Said Gurley: “You’ll see guys hustling out there and giving it their all, which they’ve been doing all spring. You’ll be surprised by what you see from the defense on Saturday.”
Outside linebacker Jordan Jenkins is in line to replace Jones as the top pass-rusher, and several players have stepped up and seem to be on the verge of solidifying starting jobs.
Junior Ramik Wilson, who has worked at both outside and inside linebacker before this spring, is establishing himself alongside Herrera.
“I’d be thrilled if Ramik could continue to improve like he has,” Georgia coach Mark Richt said. “I think he’s comfortable in there. I think that’s more of a natural position for him. Hopefully he’ll keep coming on.”
The rebuilding of the defense began in January, Jenkins said, with extra time in the film room and newcomers absorbing the playbooks.
“They’re playing with a lot of intensity, playing with passion,” back-up quarterback Hutson Mason said. “They know what they’re doing. There’s a lot of smart guys over there that know the system, that have been in the system for a while.”
The defense also has several early enrollees learning and trying to establish spots on the depth chart.
Tray Matthews had just about nailed down the starting free safety spot even with three spring practices to go. Reggie Carter and Ryne Rankin have added depth at inside linebacker.
“We probably wouldn’t be able to do half the stuff we’re doing if we didn’t have those guys here right now,” defensive coordinator Todd Grantham said. “Those guys, they’re not going to be freshmen after this spring practice is over. They’re guys I see contributing somehow, some way, whether it be special teams, depth-chart rotational guys or even starting.”
It didn’t take long for Richt to notice early this spring how the defense wasn’t as big after the losses of mammoth nose guards John Jenkins and Kwame Geathers, but the group is athletic. Wilson and other players have said the defense is faster and has something to prove.
“I definitely didn’t think some of the younger guys would be playing with that much enthusiasm,” Jenkins said. “Tray’s playing like he’s been here for about two or three years. He’s talking mess and trying to fire up the guys. He’s been coming down making some pretty good plays. … Nobody’s going to take a play off because they’ve got somebody right behind them to get after it.”
Added Dawson: “It’s great competition. I believe that’s the best thing for building a team and building a good winning team when you have guys competing at this college level. It’s going to show that somebody’s hungry and that we really want it.”
With 10 returning starters on offense, roles are more established, but there are still players carving out roles.
John Theus is getting a crack at left offensive tackle after starting at right tackle as a freshman.

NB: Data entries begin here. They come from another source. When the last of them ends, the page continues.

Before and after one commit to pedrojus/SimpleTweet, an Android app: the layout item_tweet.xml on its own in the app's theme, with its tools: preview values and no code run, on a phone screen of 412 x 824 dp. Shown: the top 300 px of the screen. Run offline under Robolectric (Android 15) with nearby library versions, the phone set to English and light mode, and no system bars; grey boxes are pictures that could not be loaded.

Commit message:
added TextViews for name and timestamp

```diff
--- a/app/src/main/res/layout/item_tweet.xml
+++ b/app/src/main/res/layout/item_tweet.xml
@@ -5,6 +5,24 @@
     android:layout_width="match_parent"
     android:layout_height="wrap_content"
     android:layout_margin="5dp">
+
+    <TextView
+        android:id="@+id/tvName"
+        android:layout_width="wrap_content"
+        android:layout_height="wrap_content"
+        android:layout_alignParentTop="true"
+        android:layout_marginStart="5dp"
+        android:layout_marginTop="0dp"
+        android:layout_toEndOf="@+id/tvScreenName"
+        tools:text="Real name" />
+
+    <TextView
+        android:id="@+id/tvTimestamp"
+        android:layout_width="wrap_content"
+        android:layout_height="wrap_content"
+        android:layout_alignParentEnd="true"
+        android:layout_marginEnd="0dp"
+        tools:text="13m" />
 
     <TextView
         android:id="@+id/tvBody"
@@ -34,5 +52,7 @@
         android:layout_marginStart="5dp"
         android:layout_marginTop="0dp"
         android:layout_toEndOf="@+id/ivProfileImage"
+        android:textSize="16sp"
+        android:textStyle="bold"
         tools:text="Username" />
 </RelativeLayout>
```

Freshman J.J. Green has added depth at tailback behind Gurley and Keith Marshall.
“He’s played extremely well despite his size,” receiver Chris Conley said of the 5-foot-9, 186-pound Camden County product. “That guy is a ballplayer and a playmaker.”

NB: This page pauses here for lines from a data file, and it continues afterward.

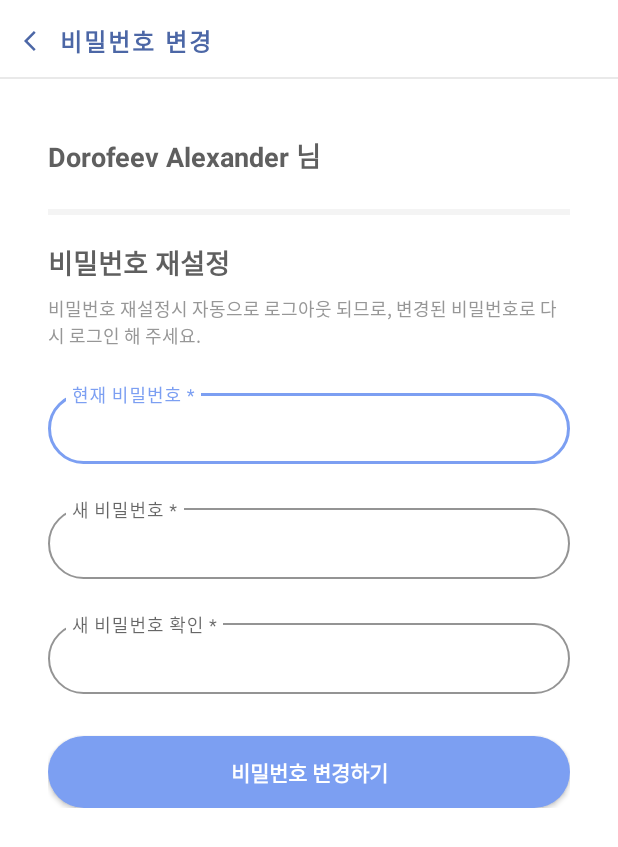
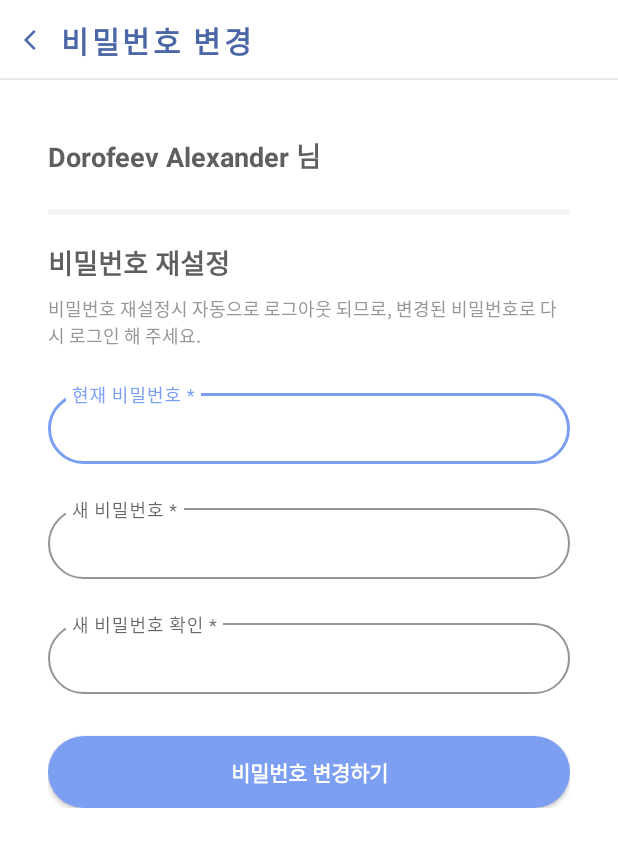
Before and after one commit to MapoTenTeam/APP, an Android app: the layout fragment_business_account_01_03.xml on its own in the app's theme, with its tools: preview values and no code run, on a phone screen of 412 x 824 dp. Shown: the top 847 px of the screen. Run offline under Robolectric (Android 15) with nearby library versions, the phone set to English and light mode, and no system bars.

Commit message:
MERGE branch 'Mypage'

```diff
--- a/MapoTen/app/src/main/res/layout/fragment_business_account_01_03.xml
+++ b/MapoTen/app/src/main/res/layout/fragment_business_account_01_03.xml
@@ -23,7 +23,7 @@
             android:drawableLeft="@drawable/ic_baseline_arrow_back_16"
             android:text="@string/password_action_bar_text"
             android:textColor="@color/main_darkBlue"
-            android:textSize="@dimen/text_16"
+            android:textSize="@dimen/text_20"
             android:textStyle="bold" />
 
         <View
--- a/MapoTen/app/src/main/res/layout/fragment_business_profile_01.xml
+++ b/MapoTen/app/src/main/res/layout/fragment_business_profile_01.xml
@@ -153,6 +153,7 @@
                         <com.google.android.material.textfield.TextInputEditText
                             android:layout_width="match_parent"
                             android:layout_height="wrap_content"
+                            android:paddingVertical="@dimen/padding_14"
                             android:textSize="@dimen/text_14"/>
 
 
@@ -171,6 +172,7 @@
                         <com.google.android.material.textfield.TextInputEditText
                             android:layout_width="match_parent"
                             android:layout_height="wrap_content"
+                            android:paddingVertical="@dimen/padding_14"
                             android:textSize="@dimen/text_14"/>
 
 
@@ -190,6 +192,7 @@
                             android:layout_width="match_parent"
                             android:layout_height="wrap_content"
                             android:textSize="@dimen/text_14"
+                            android:paddingVertical="@dimen/padding_14"
                             tools:ignore="TextContrastCheck" />
 
 
@@ -208,6 +211,7 @@
                         <com.google.android.material.textfield.TextInputEditText
                             android:layout_width="match_parent"
                             android:layout_height="wrap_content"
+                            android:paddingVertical="@dimen/padding_14"
                             android:textSize="@dimen/text_14"/>
 
 
@@ -226,6 +230,8 @@
                         <com.google.android.material.textfield.TextInputEditText
                             android:layout_width="match_parent"
                             android:layout_height="wrap_content"
+                            android:paddingVertical="@dimen/padding_14"
+
                             android:textSize="@dimen/text_14"/>
 
 
```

Staring offensive guard Chris Burnette (torn labrum), receivers Michael Bennett (torn ACL) and Malcolm Mitchell (meniscus) are expected back this summer, but others have worked on improving their games, including quarterback Aaron Murray. Murray spent spring break working with quarterback guru George Whitfield in Oklahoma.
“Right now in the spring, it’s a time to learn and a time for the older guys to get better at the little things,” Conley said. “We’re not super ahead of where we were, but we’re not in a bad place right now. We’ve got to keep working, and if we keep working, I think we’ll be where we want to be come the first game.”